Brown v. State (1997)

In Brown v. State, 944 P.2d 1168, 1171 (Wyo. 1997), a police officer, suspecting that he was witnessing drunk driving, stopped a vehicle that was being driven erratically. About an hour earlier, the officer had received a report of an armed robbery perpetrated by two black males. As he approached the stopped car, the officer became alarmed because he could not see anyone in it. He then saw two black males slouched down in the front seat so their heads were not visible above the seat. He ceased his approach to the vehicle and called for backup. When other officers arrived, they ordered the two men out of the car at gunpoint.

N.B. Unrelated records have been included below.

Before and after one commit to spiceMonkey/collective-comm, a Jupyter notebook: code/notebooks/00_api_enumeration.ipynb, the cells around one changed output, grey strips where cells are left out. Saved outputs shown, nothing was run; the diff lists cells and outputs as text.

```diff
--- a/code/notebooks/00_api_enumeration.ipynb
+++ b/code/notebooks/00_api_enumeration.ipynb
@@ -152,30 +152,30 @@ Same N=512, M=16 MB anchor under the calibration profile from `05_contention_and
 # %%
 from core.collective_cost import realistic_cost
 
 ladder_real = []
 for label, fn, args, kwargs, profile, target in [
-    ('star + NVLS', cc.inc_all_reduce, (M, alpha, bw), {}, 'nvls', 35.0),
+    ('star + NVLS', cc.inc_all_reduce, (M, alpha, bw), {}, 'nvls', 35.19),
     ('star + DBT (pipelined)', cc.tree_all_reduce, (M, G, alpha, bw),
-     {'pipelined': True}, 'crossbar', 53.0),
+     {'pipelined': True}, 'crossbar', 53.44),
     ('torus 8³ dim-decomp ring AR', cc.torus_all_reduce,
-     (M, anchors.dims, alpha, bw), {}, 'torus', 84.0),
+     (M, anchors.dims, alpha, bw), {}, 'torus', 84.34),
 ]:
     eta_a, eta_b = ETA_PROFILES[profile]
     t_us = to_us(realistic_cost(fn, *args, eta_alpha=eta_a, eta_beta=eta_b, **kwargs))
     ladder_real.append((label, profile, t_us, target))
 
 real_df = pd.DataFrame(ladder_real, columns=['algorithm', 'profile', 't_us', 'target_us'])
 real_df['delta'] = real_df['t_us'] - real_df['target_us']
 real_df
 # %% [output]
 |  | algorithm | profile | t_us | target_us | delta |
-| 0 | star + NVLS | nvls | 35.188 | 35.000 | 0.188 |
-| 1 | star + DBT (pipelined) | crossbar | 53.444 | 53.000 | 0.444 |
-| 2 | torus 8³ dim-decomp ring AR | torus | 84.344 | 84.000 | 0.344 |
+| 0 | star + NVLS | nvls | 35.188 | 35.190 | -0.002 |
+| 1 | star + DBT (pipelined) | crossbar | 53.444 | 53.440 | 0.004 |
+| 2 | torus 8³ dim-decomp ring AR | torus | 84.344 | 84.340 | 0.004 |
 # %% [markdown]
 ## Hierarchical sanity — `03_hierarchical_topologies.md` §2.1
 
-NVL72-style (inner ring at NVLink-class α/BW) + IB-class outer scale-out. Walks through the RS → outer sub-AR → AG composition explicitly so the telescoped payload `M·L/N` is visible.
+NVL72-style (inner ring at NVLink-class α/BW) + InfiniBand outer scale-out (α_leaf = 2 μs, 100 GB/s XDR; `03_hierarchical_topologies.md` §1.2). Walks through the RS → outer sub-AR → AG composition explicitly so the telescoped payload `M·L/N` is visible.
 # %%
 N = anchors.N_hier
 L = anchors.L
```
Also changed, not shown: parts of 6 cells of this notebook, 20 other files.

The men were handcuffed and placed in separate police cars. In response to a request for identification, Brown lied. When the truth of his identity was learned, Brown was arrested for interference with a police officer. While Brown was being booked into jail, police discovered in his clothing money stolen in the armed robbery. Brown, 944 P.2d at 1170. Brown filed a motion to suppress the evidence that was obtained after he was ordered out of the car at gunpoint. The district court found Brown's arrest lawful and Brown appealed. Id. In affirming the district court's decision, the Court described the analysis that must be followed in reviewing such police-citizen encounters: To decide this issue, we must consider whether the facts the officer learned during the first few moments of his investigation along with the information in the radio transmission are sufficient to justify the use of the intrusive measures. In this regard the case at bar is notably similar to Medrano v. State, 914 P.2d 804 (Wyo. 1996), in that during the police investigation of both cases new facts came to light that created a new suspicion. In Medrano, we upheld a conviction for possession with the intent to distribute a controlled substance, even though the initial suspicion articulated for stopping Medrano was that he generally fit the description of a robbery suspect. 914 P.2d at 808. Once the police officer determined Medrano was not the robbery suspect, this court held that the facts and circumstances which came to light during the investigation constituted sufficient grounds for a reasonable suspicion that criminal activity was afoot. 914 P.2d at 808. See also Collins v. State, 854 P.2d at 695 (a detention based on reasonable suspicion can, through the development of additional facts during the investigation, evolve into probable cause for arrest). Although we have not previously considered whether the use of intrusive measures as invoked in this case transforms an investigatory stop into an arrest, with regard to officer safety we have recently said: "Nothing written here should be cited for the proposition that proper regard for officer safety might run police afoul of an arrestee's constitutional rights. The concerns for officer safety articulated by Terry v. Ohio, 392 U.S. 1, 88 S.Ct. 1868, 20 L. Ed. 2d 889 (1968) have only increased exponentially over the years." Mickelson v. State, 906 P.2d 1020, 1023 (Wyo. 1995). (Brown, 944 P.2d at 1171-72.)